** What is needed **
Your task is to write out all of the records once more, exactly.

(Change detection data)
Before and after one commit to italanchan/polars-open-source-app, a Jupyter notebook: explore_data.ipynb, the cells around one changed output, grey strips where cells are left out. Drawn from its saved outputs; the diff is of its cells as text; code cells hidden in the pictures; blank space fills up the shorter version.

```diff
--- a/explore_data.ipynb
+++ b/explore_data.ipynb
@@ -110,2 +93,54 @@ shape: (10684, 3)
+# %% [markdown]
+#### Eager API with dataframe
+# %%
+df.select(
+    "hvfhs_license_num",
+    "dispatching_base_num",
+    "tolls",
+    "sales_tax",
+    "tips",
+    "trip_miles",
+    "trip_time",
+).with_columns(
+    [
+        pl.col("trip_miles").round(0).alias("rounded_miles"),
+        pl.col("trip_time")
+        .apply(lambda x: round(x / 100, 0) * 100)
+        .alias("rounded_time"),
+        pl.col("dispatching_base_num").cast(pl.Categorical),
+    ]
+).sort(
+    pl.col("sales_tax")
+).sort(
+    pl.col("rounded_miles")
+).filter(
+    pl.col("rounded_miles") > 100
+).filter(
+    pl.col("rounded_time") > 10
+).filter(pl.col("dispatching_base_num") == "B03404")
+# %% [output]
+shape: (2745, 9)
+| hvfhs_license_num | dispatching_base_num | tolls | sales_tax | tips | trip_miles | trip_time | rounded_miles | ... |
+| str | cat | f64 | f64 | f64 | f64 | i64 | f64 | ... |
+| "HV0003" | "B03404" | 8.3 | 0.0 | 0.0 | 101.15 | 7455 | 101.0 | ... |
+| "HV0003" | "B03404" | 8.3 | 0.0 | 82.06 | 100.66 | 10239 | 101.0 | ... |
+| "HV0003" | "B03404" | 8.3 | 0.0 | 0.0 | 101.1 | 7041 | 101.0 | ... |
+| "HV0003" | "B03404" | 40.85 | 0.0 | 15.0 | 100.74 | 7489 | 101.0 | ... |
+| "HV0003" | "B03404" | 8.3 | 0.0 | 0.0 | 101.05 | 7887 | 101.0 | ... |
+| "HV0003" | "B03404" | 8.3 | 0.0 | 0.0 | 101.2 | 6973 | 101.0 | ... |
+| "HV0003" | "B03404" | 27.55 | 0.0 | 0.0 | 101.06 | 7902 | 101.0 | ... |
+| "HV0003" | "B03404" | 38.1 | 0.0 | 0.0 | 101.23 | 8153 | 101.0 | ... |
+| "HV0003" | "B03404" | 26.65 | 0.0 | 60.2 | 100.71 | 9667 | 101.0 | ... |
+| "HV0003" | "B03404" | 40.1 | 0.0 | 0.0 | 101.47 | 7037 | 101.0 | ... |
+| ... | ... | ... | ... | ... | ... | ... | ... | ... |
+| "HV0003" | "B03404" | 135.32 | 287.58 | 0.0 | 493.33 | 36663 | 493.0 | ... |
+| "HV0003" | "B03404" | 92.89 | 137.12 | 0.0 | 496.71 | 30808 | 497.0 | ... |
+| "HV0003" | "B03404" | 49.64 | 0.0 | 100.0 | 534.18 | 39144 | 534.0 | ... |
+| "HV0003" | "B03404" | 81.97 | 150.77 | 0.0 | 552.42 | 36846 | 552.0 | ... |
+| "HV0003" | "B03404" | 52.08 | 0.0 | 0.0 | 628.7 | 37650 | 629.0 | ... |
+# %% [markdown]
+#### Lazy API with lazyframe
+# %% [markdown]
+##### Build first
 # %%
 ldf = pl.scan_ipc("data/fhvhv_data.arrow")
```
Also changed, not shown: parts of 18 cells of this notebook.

** Exercise solution **
Before and after one commit to italanchan/polars-open-source-app, a Jupyter notebook: explore_data.ipynb, the cells around one changed output, grey strips where cells are left out. Drawn from its saved outputs; the diff is of its cells as text; code cells hidden in the pictures; blank space fills up the shorter version.

```diff
--- a/explore_data.ipynb
+++ b/explore_data.ipynb
@@ -110,2 +93,54 @@ shape: (10684, 3)
+# %% [markdown]
+#### Eager API with dataframe
+# %%
+df.select(
+    "hvfhs_license_num",
+    "dispatching_base_num",
+    "tolls",
+    "sales_tax",
+    "tips",
+    "trip_miles",
+    "trip_time",
+).with_columns(
+    [
+        pl.col("trip_miles").round(0).alias("rounded_miles"),
+        pl.col("trip_time")
+        .apply(lambda x: round(x / 100, 0) * 100)
+        .alias("rounded_time"),
+        pl.col("dispatching_base_num").cast(pl.Categorical),
+    ]
+).sort(
+    pl.col("sales_tax")
+).sort(
+    pl.col("rounded_miles")
+).filter(
+    pl.col("rounded_miles") > 100
+).filter(
+    pl.col("rounded_time") > 10
+).filter(pl.col("dispatching_base_num") == "B03404")
+# %% [output]
+shape: (2745, 9)
+| hvfhs_license_num | dispatching_base_num | tolls | sales_tax | tips | trip_miles | trip_time | rounded_miles | ... |
+| str | cat | f64 | f64 | f64 | f64 | i64 | f64 | ... |
+| "HV0003" | "B03404" | 8.3 | 0.0 | 0.0 | 101.15 | 7455 | 101.0 | ... |
+| "HV0003" | "B03404" | 8.3 | 0.0 | 82.06 | 100.66 | 10239 | 101.0 | ... |
+| "HV0003" | "B03404" | 8.3 | 0.0 | 0.0 | 101.1 | 7041 | 101.0 | ... |
+| "HV0003" | "B03404" | 40.85 | 0.0 | 15.0 | 100.74 | 7489 | 101.0 | ... |
+| "HV0003" | "B03404" | 8.3 | 0.0 | 0.0 | 101.05 | 7887 | 101.0 | ... |
+| "HV0003" | "B03404" | 8.3 | 0.0 | 0.0 | 101.2 | 6973 | 101.0 | ... |
+| "HV0003" | "B03404" | 27.55 | 0.0 | 0.0 | 101.06 | 7902 | 101.0 | ... |
+| "HV0003" | "B03404" | 38.1 | 0.0 | 0.0 | 101.23 | 8153 | 101.0 | ... |
+| "HV0003" | "B03404" | 26.65 | 0.0 | 60.2 | 100.71 | 9667 | 101.0 | ... |
+| "HV0003" | "B03404" | 40.1 | 0.0 | 0.0 | 101.47 | 7037 | 101.0 | ... |
+| ... | ... | ... | ... | ... | ... | ... | ... | ... |
+| "HV0003" | "B03404" | 135.32 | 287.58 | 0.0 | 493.33 | 36663 | 493.0 | ... |
+| "HV0003" | "B03404" | 92.89 | 137.12 | 0.0 | 496.71 | 30808 | 497.0 | ... |
+| "HV0003" | "B03404" | 49.64 | 0.0 | 100.0 | 534.18 | 39144 | 534.0 | ... |
+| "HV0003" | "B03404" | 81.97 | 150.77 | 0.0 | 552.42 | 36846 | 552.0 | ... |
+| "HV0003" | "B03404" | 52.08 | 0.0 | 0.0 | 628.7 | 37650 | 629.0 | ... |
+# %% [markdown]
+#### Lazy API with lazyframe
+# %% [markdown]
+##### Build first
 # %%
 ldf = pl.scan_ipc("data/fhvhv_data.arrow")
```
Also changed, not shown: parts of 18 cells of this notebook.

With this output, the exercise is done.